(October Term, 1883.)
Trial by Jury, cannot be waived in state cases.
1. A trial by jury in a criminal action cannot be waived by the accused.
2. On trial of an indictment for an assault and battery, a jury trial was waived and the court, by request, found the facts and declared the law arising thereon; Held, that such a procedure is not warranted by law, and the case will be remanded for trial.
( State v. Moss, 2 Jones, 66, cited and approved).
INDICTMENT for an assault and battery, tried at Spring Term, 1883, of STOKES Superior Court, before Graves, J.
Attorney-General, for the State.
No counsel for the defendant.

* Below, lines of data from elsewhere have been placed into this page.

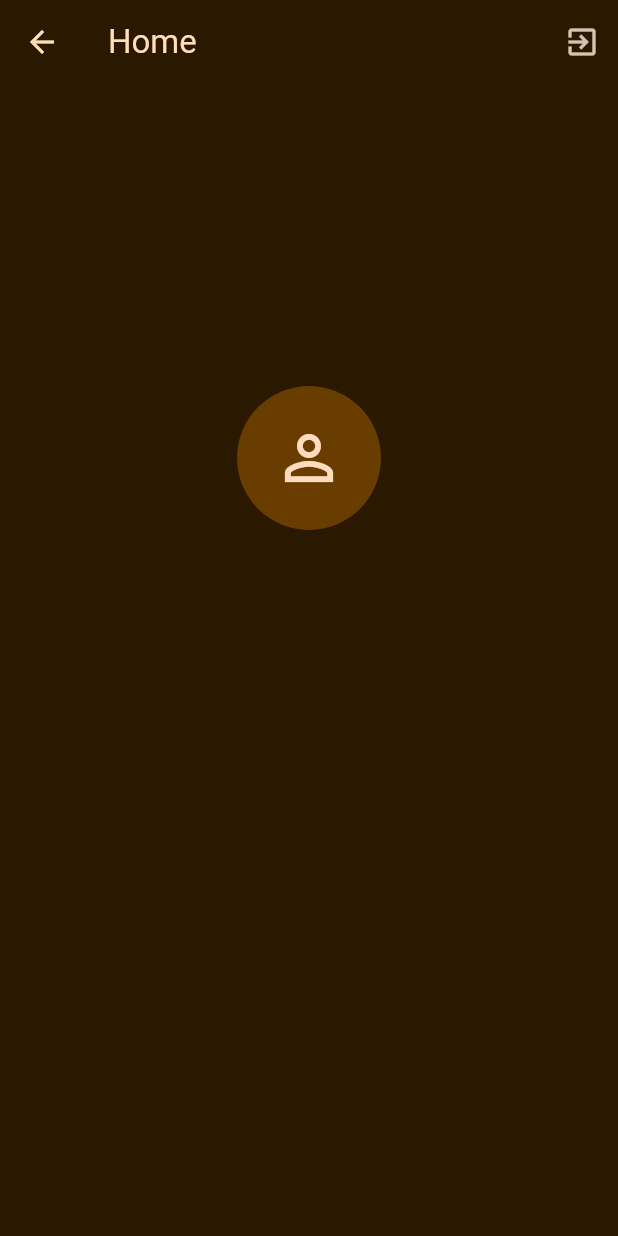
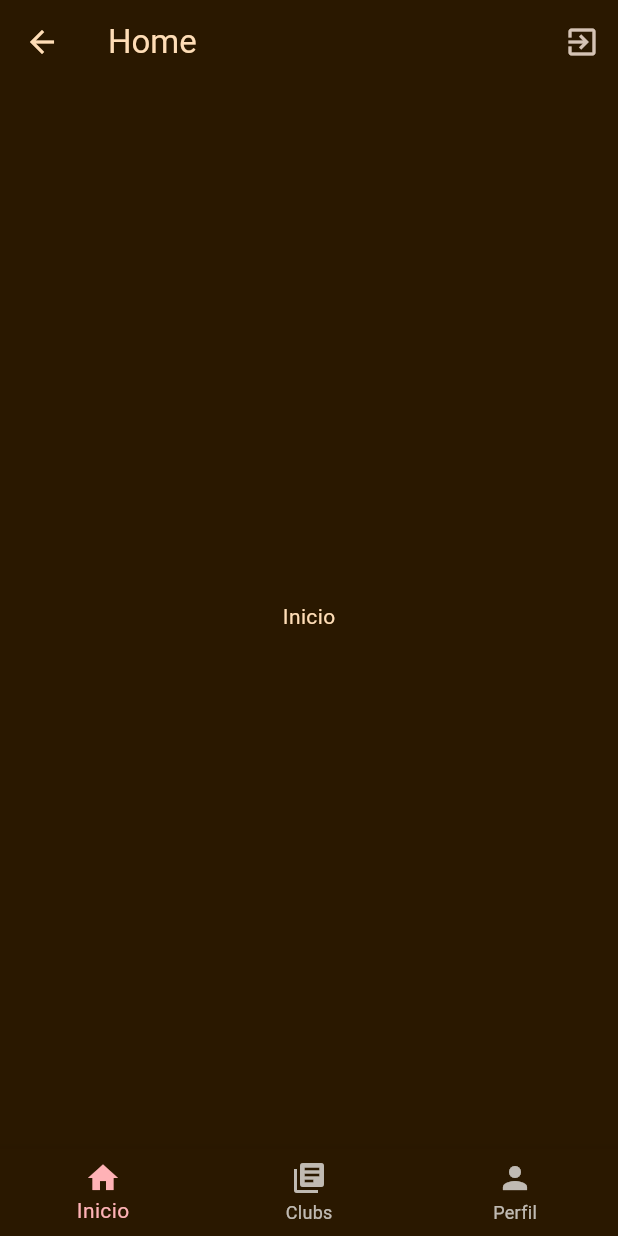
Before and after one commit to Dportillo30/bookspark, a Flutter app: the HomePage screen opened directly, on a phone screen of 412 x 824 dp. Run offline on Flutter 3.47's test engine with Material 2 defaults, Android fonts, the phone set to English and light mode, and no system bars; our stand-ins replace bloc, equatable, firebase_auth, firebase_core, flutter_bloc, font_awesome_flutter and 2 more; missing offline and left inert: flow_builder; accounts and stored records are empty.

Commit message:
navbar add

```diff
--- a/lib/presentation/modules/home/views/home_page.dart
+++ b/lib/presentation/modules/home/views/home_page.dart
@@ -1,18 +1,28 @@
 import 'package:bookspark/presentation/global/widgets/avatar.dart';
 import 'package:bookspark/presentation/modules/app/app.dart';
+import 'package:bookspark/presentation/modules/home/views/profile_page.dart';
 import 'package:flutter/material.dart';
 import 'package:flutter_bloc/flutter_bloc.dart';
 
-
-class HomePage extends StatelessWidget {
+class HomePage extends StatefulWidget {
   const HomePage({super.key});
 
   static Page<void> page() => const MaterialPage<void>(child: HomePage());
 
   @override
+  State<HomePage> createState() => _HomePageState();
+}
+
+class _HomePageState extends State<HomePage> {
+  int _currentIndex = 0;
+  final List<Widget> _pages = [
+    const Center(child: Text('Inicio')),
+    const Center(child: Text('Clubs de lectura')),
+    const ProfilePage(),
+  ];
+
+  @override
   Widget build(BuildContext context) {
-    final textTheme = Theme.of(context).textTheme;
-    final user = context.select((AppBloc bloc) => bloc.state.user);
     return Scaffold(
       appBar: AppBar(
         title: const Text('Home'),
@@ -26,18 +36,24 @@ class HomePage extends StatelessWidget {
           )
         ],
       ),
-      body: Align(
-        alignment: const Alignment(0, -1 / 3),
-        child: Column(
-          mainAxisSize: MainAxisSize.min,
-          children: <Widget>[
-            Avatar(photo: user.photo),
-            const SizedBox(height: 4),
-            Text(user.email ?? '', style: textTheme.titleLarge),
-            const SizedBox(height: 4),
-            Text(user.name ?? '', style: textTheme.headlineSmall),
-          ],
-        ),
+      body: _pages[_currentIndex],
+      bottomNavigationBar: BottomNavigationBar(
+        currentIndex: _currentIndex,
+        onTap: (index) => setState(() => _currentIndex = index),
+        items: const [
+          BottomNavigationBarItem(
+            icon: Icon(Icons.home),
+            label: 'Inicio',
+          ),
+          BottomNavigationBarItem(
+            icon: Icon(Icons.library_books),
+            label: 'Clubs',
+          ),
+          BottomNavigationBarItem(
+            icon: Icon(Icons.person),
+            label: 'Perfil',
+          ),
+        ],
       ),
     );
   }
--- /dev/null
+++ b/lib/presentation/modules/home/views/profile_page.dart
@@ -0,0 +1,30 @@
+import 'package:bookspark/presentation/global/widgets/avatar.dart';
+import 'package:bookspark/presentation/modules/app/app.dart';
+import 'package:flutter/material.dart';
+import 'package:flutter_bloc/flutter_bloc.dart';
+
+
+class ProfilePage extends StatelessWidget {
+const ProfilePage({ Key? key }) : super(key: key);
+
+ @override
+  Widget build(BuildContext context) {
+    final textTheme = Theme.of(context).textTheme;
+    final user = context.select((AppBloc bloc) => bloc.state.user);
+    return Scaffold(
+      body: Align(
+        alignment: const Alignment(0, -1 / 3),
+        child: Column(
+          mainAxisSize: MainAxisSize.min,
+          children: <Widget>[
+            Avatar(photo: user.photo),
+            const SizedBox(height: 4),
+            Text(user.email ?? '', style: textTheme.titleLarge),
+            const SizedBox(height: 4),
+            Text(user.name ?? '', style: textTheme.headlineSmall),
+          ],
+        ),
+      ),
+    );
+  }
+}
--- a/pubspec.yaml
+++ b/pubspec.yaml
@@ -18,7 +18,6 @@ dependencies:
   flutter:
     sdk: flutter
   flutter_bloc: ^8.1.2
-  flutter_native_splash: ^2.2.19
   font_awesome_flutter: ^10.4.0
   formz: ^0.4.0
   google_sign_in: ^6.1.0
```
Also changed, not shown: pubspec.lock.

The assault is charged to have been committed with a deadly weapon. The defendant pleaded not guilty and former conviction.
A jury trial was waived, and the court was requested to find the facts, and they were found by the court to be as follows:
The defendant, within the last two years, assaulted Alexander Golding (named in the indictment) above the left eye, inflicting two wounds a half inch long, and cutting to the bone, which wounds had the appearance of being made with the knuckles of a man's hand; and in consequence of said wounds, the eye of said Golding was greatly swollen, so that he could not see out of it for three days. It was further found that there was no deadly weapon, and that within six months after said assault, a justice of the peace took final jurisdiction of the matter, and tried and convicted the defendant.
Upon these facts it was agreed that if in law the defendant is guilty, then there should be a verdict of guilty; but if in law he is not guilty, then there should be a verdict of not guilty.
The court, being of opinion that the defendant was guilty, and that the court had jurisdiction, and the justice of the peace had no jurisdiction because of the serious injury done, directed a verdict of guilty to be entered.
Thereupon the defendant moved in arrest of judgment for defects in the indictment, and especially that the bill did not set out that there was serious injury done, and did charge that the assault was made with a deadly weapon to the jurors unknown, and omitted any name or description of such weapon. The motion was sustained; judgment arrested; appeal by the state solicitor.
It is a fundamental principle of the common law, declared in "Magna Charta," and again in our Bill of Rights, that "no person shall be convicted of any crime but by the unanimous verdict of a jury of good and lawful men in open court." Art. I, § 13. The only exception to this is, where the legislature may provide other means of trial for petty misdemeanors with the right of appeal — Proviso in same section. This is not one of the petty misdemeanors embraced in the proviso; and if it was, no such means of trial as that adopted in this case has been provided by the legislature. The court here has undertaken to serve in the double capacity of judge and jury, and try the defendant without a jury, which it had no authority to do, even with the consent of the prisoner. 1 Bish. Cr. Law, § 759.
The action of the court in this respect was in violation of the constitution, and in subversion of a fundamental principle of the common law. State v. Moss, 2 Jones, 66.
There is error. The case must be remanded to the superior court of Stokes county, that it may be proceeded with by a jury trial according to the regular practice of the court.
Error. Reversed and remanded.